An Albanian court sentenced former Interior Minister Saimir Tahiri to a three-year suspended sentence for abuse of power on Thursday, but cleared him of the more serious charges of drug trafficking.
Prosecutors wanted Tahiri, who was one of Prime Minister Edi Rama’s closest associates, to be jailed for 12 years on charges of corruption, drug trafficking and forming part of a criminal group. The Serious Crime Court dropped those three charges, but sentenced him to 5 years in prison for abuse of office. The sentence was reduced to 3 years and 4 months due to Tahiri opting for an abbreviated trial, which allows for a reduction in jail time.
However, the court decided to put Tahiri on probation for three years, so he will not have to go to prison.
“The court said that I am not a criminal or drug trafficker and that I am not part of a criminal group, but declared me guilty of abuse of power because I used the same vehicle with some cousins,” Tahiri said after the verdict.
Tahiri’s name emerged during the course of an investigation into the activities of the Habilaj drug gang which found that one of its leaders, Moisi Habilaj, who is a distant cousin of Tahiri, was using a car owned by the MP to make suspect trips.
Tahiri sold the car to Artan Habilaj, Moisi Habilaj’s brother in 2013 and admits using it again in 2014, but denies ever being in the car with Artan Habilaj or knowing that it was used for illegal activities. This was refuted by prosecutors who said they have evidence that in 2014 Tahiri and Habilaj drove together from Greece to Albania.
According to Italian police, Moisi Habilaj was later recorded on a wiretap saying that someone named Tahiri will receive 30,000 euro as well as bracelets for his wife and mother, and then a further sum of five million euro a month later.
Days later in a follow-up raid by Albanian police in Valona in the south of the country, four tonnes of marijuana were seized and the property owner, Armando Kacerri, who is suspected of being part of the Habilaj gang, was arrested.
The lenient sentence has been met with outrage from the Albanian opposition, who have long accused the Rama government of corruption and ties to organised crime.
Leader of the opposition Democratic Party Lulzim Basha called the verdict “shameful”, adding that “justice in Albania is hostage to Edi Rama and Edi Rama is hostage to the crime.”
“There won’t be justice in Albania as long as Edi Rama heads the government, the criminals and powerful will be untouchable, Albania will remain hostage to crime and Albanians will be poorer and jobless.”
The US embassy in Albania cautiously welcomed to the verdict as a sign of the “growing independence of the judiciary and the beginning of the end of impunity for the well-connected” but called the sentence “discouraging given the seriousness of the charges.”
“Those who abuse the public trust and violate the law should face meaningful consequences,” the statement added.
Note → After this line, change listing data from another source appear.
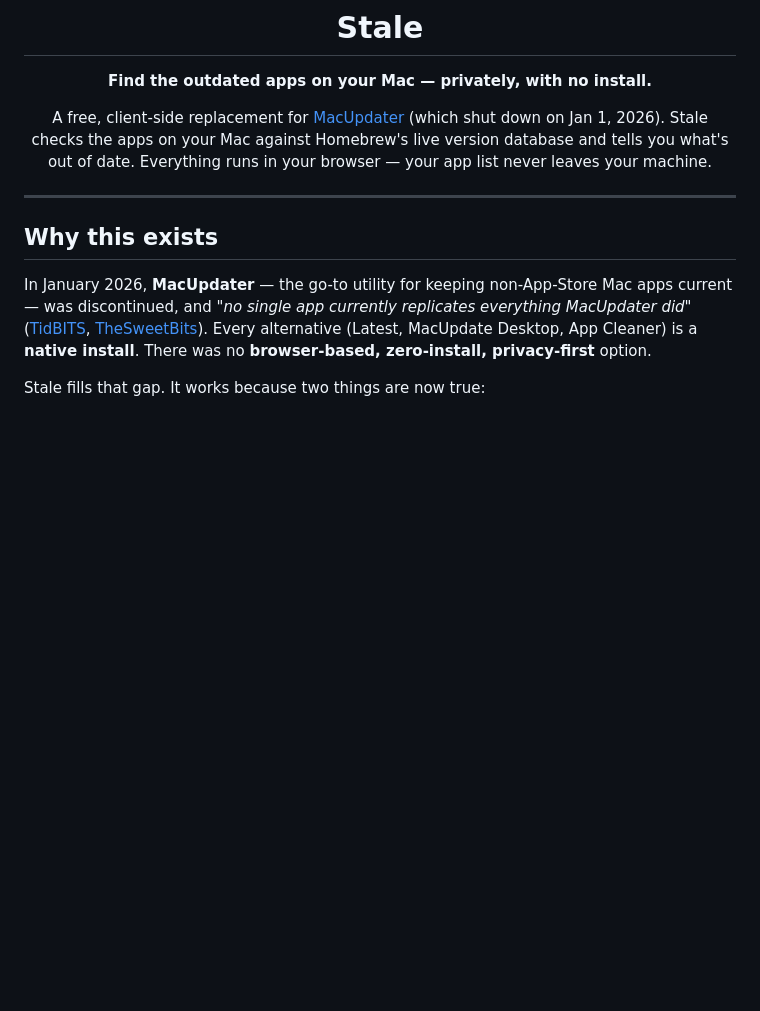
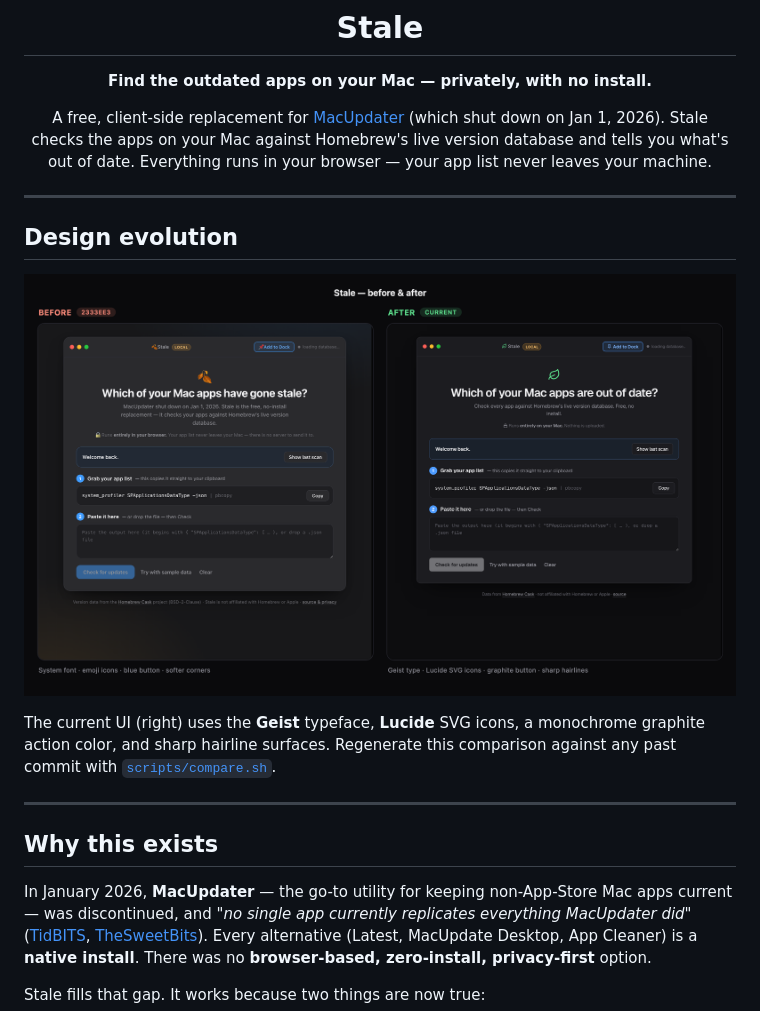
Before and after one commit to RajParmar2003/stale, a Markdown page: README.md, the part around the change. GitHub-like rendering; pictures changed too: docs/assets/before-after.png (added); blank space fills up the shorter version.

Commit message:
docs: add before/after comparison image + reproducible compare script (#7)
- scripts/compare.sh: serves the working tree (AFTER) next to any past commit
  (BEFORE, default: initial commit) on local ports and opens a side-by-side
  iframe page. Self-cleaning (servers + worktree + temp page).
- docs/assets/before-after.png: 2x render of the comparison (initial commit vs
  current) — system font + emoji vs. Geist + Lucide icons + graphite/hairline UI.
- README: "Design evolution" section embeds the image and points at the script.

Co-authored-by: Claude Opus 4.8 <noreply@anthropic.com>

```diff
--- a/README.md
+++ b/README.md
@@ -9,6 +9,16 @@
 A free, client-side replacement for [MacUpdater](https://tidbits.com/2026/01/09/macupdater-shuts-down-leaving-users-searching-for-alternatives/) (which shut down on Jan 1, 2026). Stale checks the apps on your Mac against Homebrew's live version database and tells you what's out of date. Everything runs in your browser — your app list never leaves your machine.
 
 </div>
+
+---
+
+## Design evolution
+
+![Before and after — system font + emoji vs. Geist + Lucide icons](docs/assets/before-after.png)
+
+The current UI (right) uses the **Geist** typeface, **Lucide** SVG icons, a monochrome graphite
+action color, and sharp hairline surfaces. Regenerate this comparison against any past commit
+with [`scripts/compare.sh`](scripts/compare.sh).
 
 ---
 
```
Also changed, not shown: 1 other file.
The ruling comes a month before an EU Council meeting to decide if the EU should start accession talks with Albania.